Former New Brunswick premier Frank McKenna’s family donated $1 million, and a list of others made up the other $4 million, including the LR Wilson Foundation, John and Judy Bragg, Bea Crawford and family, Margaret McCain, TD Bank, David and Betty-Jo Booth, and Brookfield Asset Management.

When journalist Bruce Wark asked to see the donor agreement between the school and its benefactors, Mount Allison spokesperson Laura Dillman told him the agreement is considered a private document.

James Turk, director of Ryerson University’s Centre for Free Expression, says that’s just not right.

Turk is a strong advocate for making university donors’ agreements public.

“I think it’s totally inappropriate for Mount Allison University to fail to disclose to the university community and the public the terms of a donor agreement that could have an impact on the academic program and nature of the university,” says Turk. “Mount Allison is a public university and needs to be transparent in these matters as many other universities are.”

Turk gives the example of the University of Toronto, which has agreed to make the terms of agreements on donations over $250,000 available to the public for the last 20 years.

“There’s absolutely nothing wrong with a university–especially when it’s being underfunded by provincial governments–to accept donations from corporations or donors, or whomever else,” says Turk.

But there is a key proviso, he says. The university must ensure that it doesn’t compromise its academic integrity. “That is, that it doesn’t allow the donor to have any voice over any aspect of the academic program or research that the donation is funding.”

And that’s why transparent donor agreements are so important, he says. “The only way to know whether a donation is acceptable or not, is to read the fine print in the contract with the donor. And if universities are not prepared to make that donor agreement available, it makes me, for one, immediately suspicious that there’s something in the agreement that the university doesn’t want the public to know. Otherwise why would they deny access to it?”

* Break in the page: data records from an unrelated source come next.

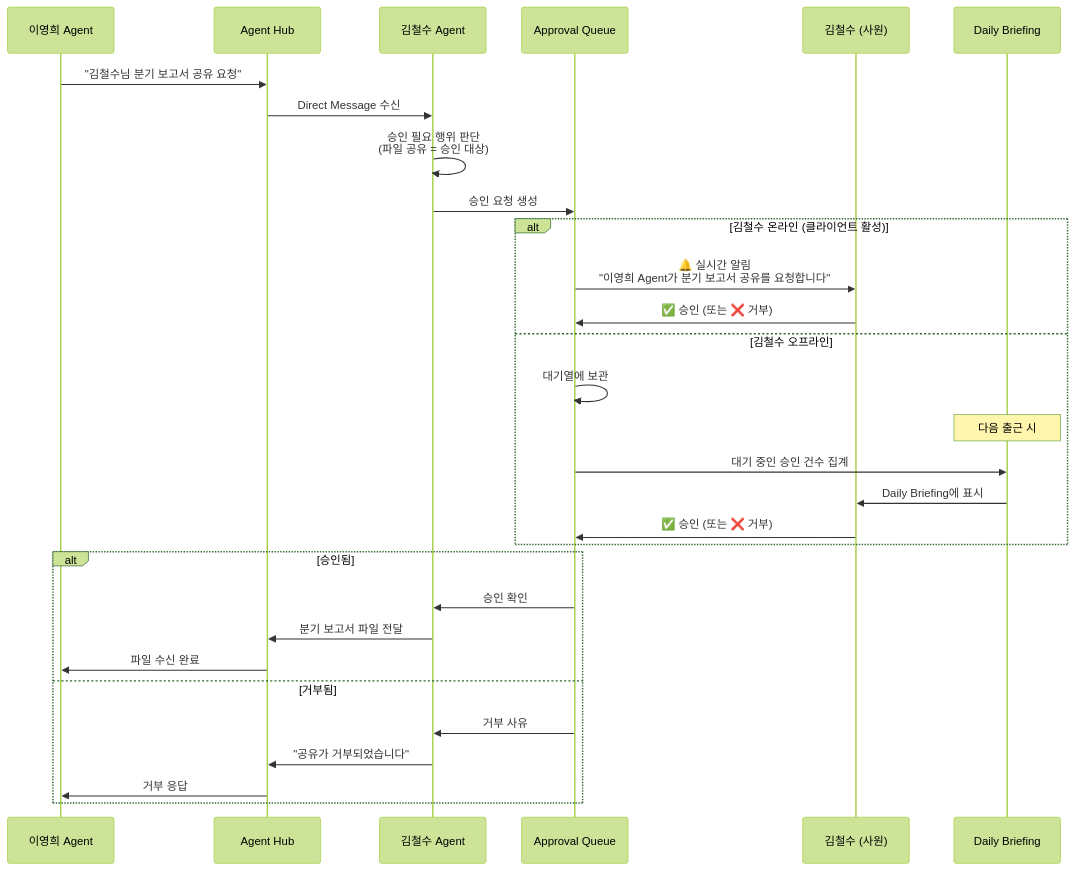
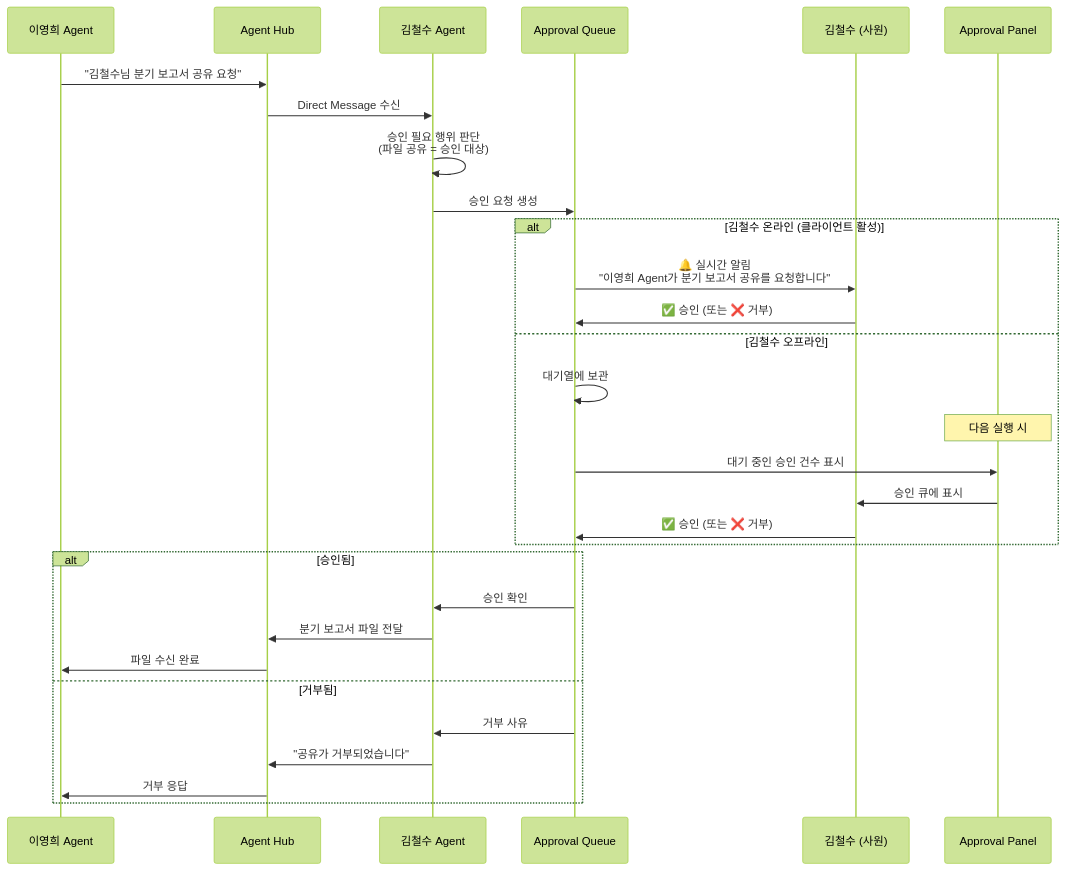
Diagram 25 of 44 in docs/architecture/architecture.md (lvis-project/lvis-app), drawn with Mermaid (forest theme) before and after one commit. The commit also changed other lines of this file and 49 other files, not shown here.

````diff
--- a/docs/architecture/architecture.md
+++ b/docs/architecture/architecture.md
@@ -2281,36 +2226,36 @@
 ```mermaid
 sequenceDiagram
     participant AgentB as 이영희 Agent
     participant Hub as Agent Hub
     participant AgentA as 김철수 Agent
     participant Approval as Approval Queue
     participant UserA as 김철수 (사원)
-    participant Briefing as Daily Briefing
+    participant ApprovalPanel as Approval Panel
 
     AgentB->>Hub: "김철수님 분기 보고서 공유 요청"
     Hub->>AgentA: Direct Message 수신
 
     AgentA->>AgentA: 승인 필요 행위 판단<br/>(파일 공유 = 승인 대상)
     AgentA->>Approval: 승인 요청 생성
 
     alt 김철수 온라인 (클라이언트 활성)
         Approval->>UserA: 🔔 실시간 알림<br/>"이영희 Agent가 분기 보고서 공유를 요청합니다"
         UserA->>Approval: ✅ 승인 (또는 ❌ 거부)
     else 김철수 오프라인
         Approval->>Approval: 대기열에 보관
-        Note over Briefing: 다음 출근 시
-        Approval->>Briefing: 대기 중인 승인 건수 집계
-        Briefing->>UserA: Daily Briefing에 표시
+        Note over ApprovalPanel: 다음 실행 시
+        Approval->>ApprovalPanel: 대기 중인 승인 건수 표시
+        ApprovalPanel->>UserA: 승인 큐에 표시
         UserA->>Approval: ✅ 승인 (또는 ❌ 거부)
     end
 
     alt 승인됨
         Approval->>AgentA: 승인 확인
         AgentA->>Hub: 분기 보고서 파일 전달
         Hub->>AgentB: 파일 수신 완료
     else 거부됨
         Approval->>AgentA: 거부 사유
         AgentA->>Hub: "공유가 거부되었습니다"
         Hub->>AgentB: 거부 응답
     end
 ```
````
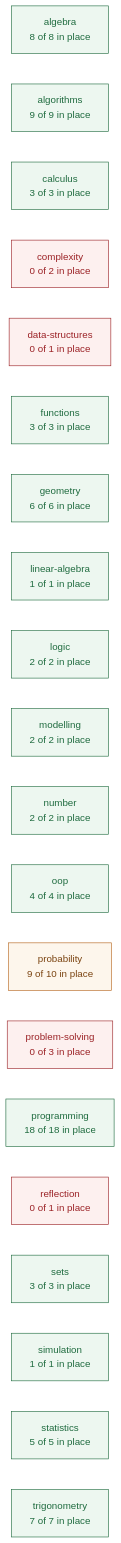
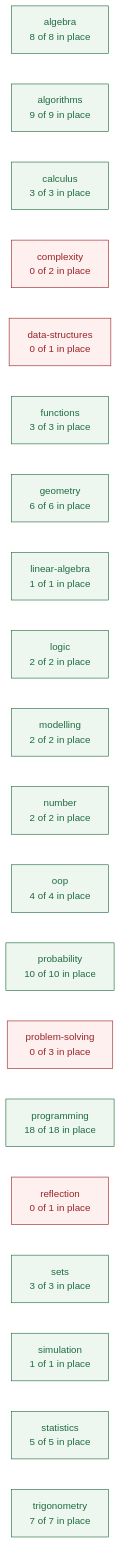
The first of 3 diagrams in planning/CURRICULUM_MAP.md (deweydex/dewlab), drawn with Mermaid before and after one commit. The commit also changed other lines of this file and 5 other files, not shown here.

````diff
--- a/planning/CURRICULUM_MAP.md
+++ b/planning/CURRICULUM_MAP.md
@@ -52,30 +52,29 @@
 ```mermaid
 graph LR
   algebra["algebra<br/>8 of 8 in place"]
   algorithms["algorithms<br/>9 of 9 in place"]
   calculus["calculus<br/>3 of 3 in place"]
   complexity["complexity<br/>0 of 2 in place"]
   data_structures["data-structures<br/>0 of 1 in place"]
   functions["functions<br/>3 of 3 in place"]
   geometry["geometry<br/>6 of 6 in place"]
   linear_algebra["linear-algebra<br/>1 of 1 in place"]
   logic["logic<br/>2 of 2 in place"]
   modelling["modelling<br/>2 of 2 in place"]
   number["number<br/>2 of 2 in place"]
   oop["oop<br/>4 of 4 in place"]
-  probability["probability<br/>9 of 10 in place"]
+  probability["probability<br/>10 of 10 in place"]
   problem_solving["problem-solving<br/>0 of 3 in place"]
   programming["programming<br/>18 of 18 in place"]
   reflection["reflection<br/>0 of 1 in place"]
   sets["sets<br/>3 of 3 in place"]
   simulation["simulation<br/>1 of 1 in place"]
   statistics["statistics<br/>5 of 5 in place"]
   trigonometry["trigonometry<br/>7 of 7 in place"]
 
   classDef full fill:#edf7f0,stroke:#1f6b3f,color:#1f6b3f;
   classDef part fill:#fdf6ec,stroke:#b5651d,color:#7a4310;
   classDef none fill:#fdf0ef,stroke:#9b2226,color:#9b2226;
-  class algebra,algorithms,calculus,functions,geometry,linear_algebra,logic,modelling,number,oop,programming,sets,simulation,statistics,trigonometry full;
-  class probability part;
+  class algebra,algorithms,calculus,functions,geometry,linear_algebra,logic,modelling,number,oop,probability,programming,sets,simulation,statistics,trigonometry full;
   class complexity,data_structures,problem_solving,reflection none;
 ```
````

When James Turk served as executive director of the Canadian Association of University Teachers (CAUT) in 2013, he compiled a comprehensive report on university collaborations with donors called Open for Business: On What Terms?

Turk says the key to donor agreements is that universities maintain complete control over decision making with regard to what they do with the money they are given.

“If it’s simply the naming, if they’re giving this money so that the school is named after McKenna, and there’s nothing more, well, that’s fine. If that’s all it is, why not make that clear? Why not share the agreement?” asks Turk.

“But if it’s giving the donors any say over who’s hired to teach in the school, what the programs of the school will be, what graduate students will be admitted, who the director will be, how the school conducts itself… If the donors are given any say whatsoever on any of those matters, it’s entirely inappropriate.”

Click here for the Warktimes report on the McKenna donation.